Writer Katherine Mansfield grew up in Wellington, and her family regularly took their summer holiday at a cottage across the harbour at Days Bay. One of Mansfield’s most famous short stories, ‘At the bay’ (1921), drew on her vivid memories of these childhood holidays in the early years of the 20th century.
From the 1880s the government began to develop thermal areas – especially at Rotorua, Te Aroha in Waikato, and Hanmer Springs in Canterbury – as health spas. The main aim was to attract overseas tourists, but New Zealanders seeking a health cure and a break from daily routine also took advantage of these resorts, which had leisure and sports facilities. Improved rail and road links made them accessible to local holidaymakers.
When the Department of Tourist and Health Resorts was established in 1901 spa facilities were further upgraded. They continued to operate, but the heyday of thermal spas had passed by the First World War.
In the 1920s and 1930s the New Zealand Railways Publicity Branch began highly successful campaigns that encouraged New Zealanders to see the scenic wonders of their country – not just beaches and thermal areas, but lakes, bush areas and mountains.
The by-then extensive rail network allowed ordinary people to take winter holidays at places once patronised mainly by the wealthy, such as the Chateau Tongariro. Inland destinations such as Waitomo Caves in the King Country and Queenstown in Central Otago were also accessible by rail and steamer.
Getting back to nature
Gradually, more people began to enjoy year-round bush tramping in scenic landscapes such as Fiordland and the West Coast in the South Island and the Tararua and Central Plateau regions in the North. For those prepared to rough it, this type of holiday became increasingly popular from the 1940s. The creation of more national parks in the 1950s supported the trend, and cars enabled people to reach many remote areas.
It’s your local
Most major towns and cities have preferred holiday spots within reasonable travelling distance. For Dunedinites, Central Otago is a favourite. Christchurch people often head to Arthur’s Pass, Banks Peninsula or north Canterbury beaches. Many Wellingtonians holiday on the Kapiti Coast, in the Wairarapa or across Cook Strait in the Marlborough Sounds. Hamiltonians prefer Whangamatā, Waihī Beach or ‘the Mount’ (Mt Maunganui). Aucklanders frequent places on the Coromandel Peninsula, west coast beaches such as Piha, and Northland resorts.
Cars also opened up more isolated beaches to holiday traffic. In post-war years, the beach holiday enjoyed its heyday. Some beaches far from major centres of population became favourite destinations.

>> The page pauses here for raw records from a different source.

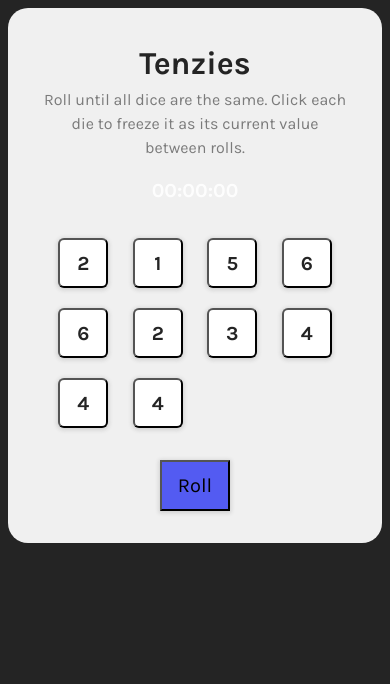
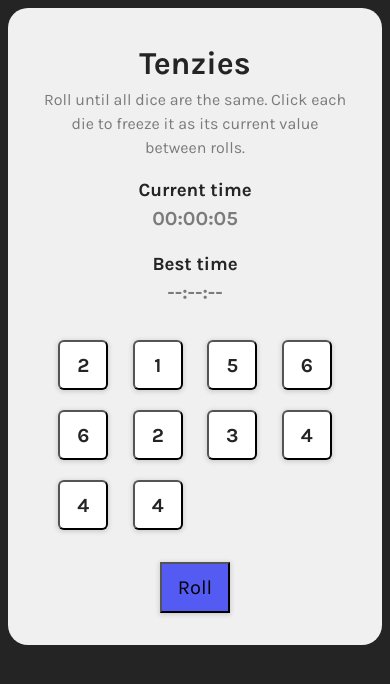
Before and after one commit to tiagocostarebelo/tcr-tenzies-game, a React (Vite) app: page / in a window 390 px wide. Shown: the top 684 px of the page. Built offline with nearby package versions, Linux system fonts and the light colour scheme.

Commit message:
added logic to handle the stopwatch timer and set besst time

```diff
--- a/src/App.jsx
+++ b/src/App.jsx
@@ -1,14 +1,43 @@
 import Dice from './components/Dice'
 import Stopwatch from './components/Stopwatch'
-import { useState } from 'react'
+import { useState, useEffect, useRef } from 'react'
 import { nanoid } from 'nanoid'
 import Confetti from 'react-confetti'
 
 function App() {
   const [diceNumbers, setDiceNumbers] = useState(() => randomDice());
+  const [timer, setTimer] = useState(0);
+  const [isRunning, setIsRunning] = useState(true);
+  const timerRef = useRef(null);
+
+  const [bestTime, setBestTime] = useState(() => {
+    const saved = localStorage.getItem('best-time');
+    return saved ? Number(saved) : null;
+  })
 
   const gameWon = diceNumbers.every(dice => dice.isHeld) &&
     diceNumbers.every(dice => dice.value === diceNumbers[0].value)
+
+  useEffect(() => {
+    if (isRunning && !gameWon) {
+
+      timerRef.current = setInterval(() => {
+        setTimer(prev => prev + 1)
+      }, 1000);
+    }
+    return () => clearInterval(timerRef.current);
+  }, [isRunning, gameWon]);
+
+  useEffect(() => {
+    if (gameWon) {
+      if (!bestTime || timer < bestTime) {
+        localStorage.setItem('best-time', timer);
+        setBestTime(timer);
+      }
+      clearInterval(timerRef.current);
+      setIsRunning(false);
+    }
+  }, [gameWon])
 
   function randomDice() {
     const numbersArray = [];
@@ -23,7 +52,9 @@ function App() {
     if (!gameWon) {
       setDiceNumbers(oldDice => oldDice.map(item => item.isHeld ? item : { ...item, value: Math.floor(Math.random() * 6) + 1 }));
     } else {
-      setDiceNumbers(randomDice())
+      setDiceNumbers(randomDice());
+      setTimer(0);
+      setIsRunning(true);
     }
   }
 
@@ -45,7 +76,7 @@ function App() {
         <h1 className="title">Tenzies</h1>
         <p>Roll until all dice are the same. Click each die to freeze it as its current value between rolls.</p>
       </div>
-      <Stopwatch />
+      <Stopwatch currentTime={timer} bestTime={bestTime} />
       <div className="dice-container">
         {newDices}
       </div>
--- a/src/components/Stopwatch.jsx
+++ b/src/components/Stopwatch.jsx
@@ -1,9 +1,20 @@
-import { useState, useEffect, useRef } from 'react';
+function formatTime(seconds) {
+    const mins = String(Math.floor(seconds / 60)).padStart(2, '0');
+    const secs = String(seconds % 60).padStart(2, '0');
+    return `00:${mins}:${secs}`;
+}
 
-export default function Stopwatch() {
+export default function Stopwatch({ currentTime, bestTime }) {
     return (
-        <>
-            <p className="stop-watch">00:00:00</p>
-        </>
+        <div className="timer">
+            <div className="stopwatch">
+                <h3>Current time</h3>
+                <p className="display">{formatTime(currentTime)}</p>
+            </div>
+            <div className="best-time">
+                <h3>Best time</h3>
+                <p className="display">{bestTime !== null ? formatTime(bestTime) : "--:--:--"}</p>
+            </div>
+        </div>
     )
 }
--- a/src/index.css
+++ b/src/index.css
@@ -39,6 +39,12 @@ main {
   padding: 2rem;
 }
 
+.title {
+  text-align: center;
+  color: #242424;
+  margin: 0;
+}
+
 .description>p {
   margin: 0;
   color: #7b7b7b;
@@ -46,17 +52,25 @@ main {
   text-align: center;
 }
 
-.stop-watch {
+.timer {
+  display: flex;
+  align-items: center;
+  justify-content: space-evenly;
+}
+
+.stopwatch>h3,
+.best-time>h3 {
+  margin: 0;
+  padding-top: 1rem;
+  color: #242424;
+  text-align: center;
+}
+
+.display {
   text-align: center;
   font-size: 1.25rem;
   font-weight: bold;
-  margin: 0;
-  padding-top: 1rem;
-}
-
-.title {
-  text-align: center;
-  color: #242424;
+  color: #7b7b7b;
   margin: 0;
 }
 
@@ -101,3 +115,12 @@ main {
 
   cursor: pointer;
 }
+
+@media screen and (max-width: 425px) {
+  .timer {
+    display: flex;
+    flex-direction: column;
+    align-items: center;
+    justify-content: space-evenly;
+  }
+}
```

At the top of the South Island, Tasman Bay and Golden Bay offered the winning combination of maximum sunshine and beautiful beaches. The idyllic Marlborough Sounds offered hundreds of kilometres of fiords and beaches, while on the South Island’s east coast, Kaikōura was famous for its seafood, especially crayfish.
In the North Island, Waimārama in Hawke’s Bay, the picturesque coves of the East Cape and surf beaches south around Wairoa and Gisborne were magnets for holidaymakers, while further north in the Bay of Plenty, hot spots such as Waihī Beach and Mt Maunganui attracted staggering numbers during January. Coromandel Peninsula, including Whangamatā, Whitianga and many other pristine beaches, was being promoted as a ‘pocket wonderland’ by the early 1970s. In Northland, the Aupōuri Peninsula, including Ninety Mile Beach, and the Bay of Islands promised endless sand, sun and surf.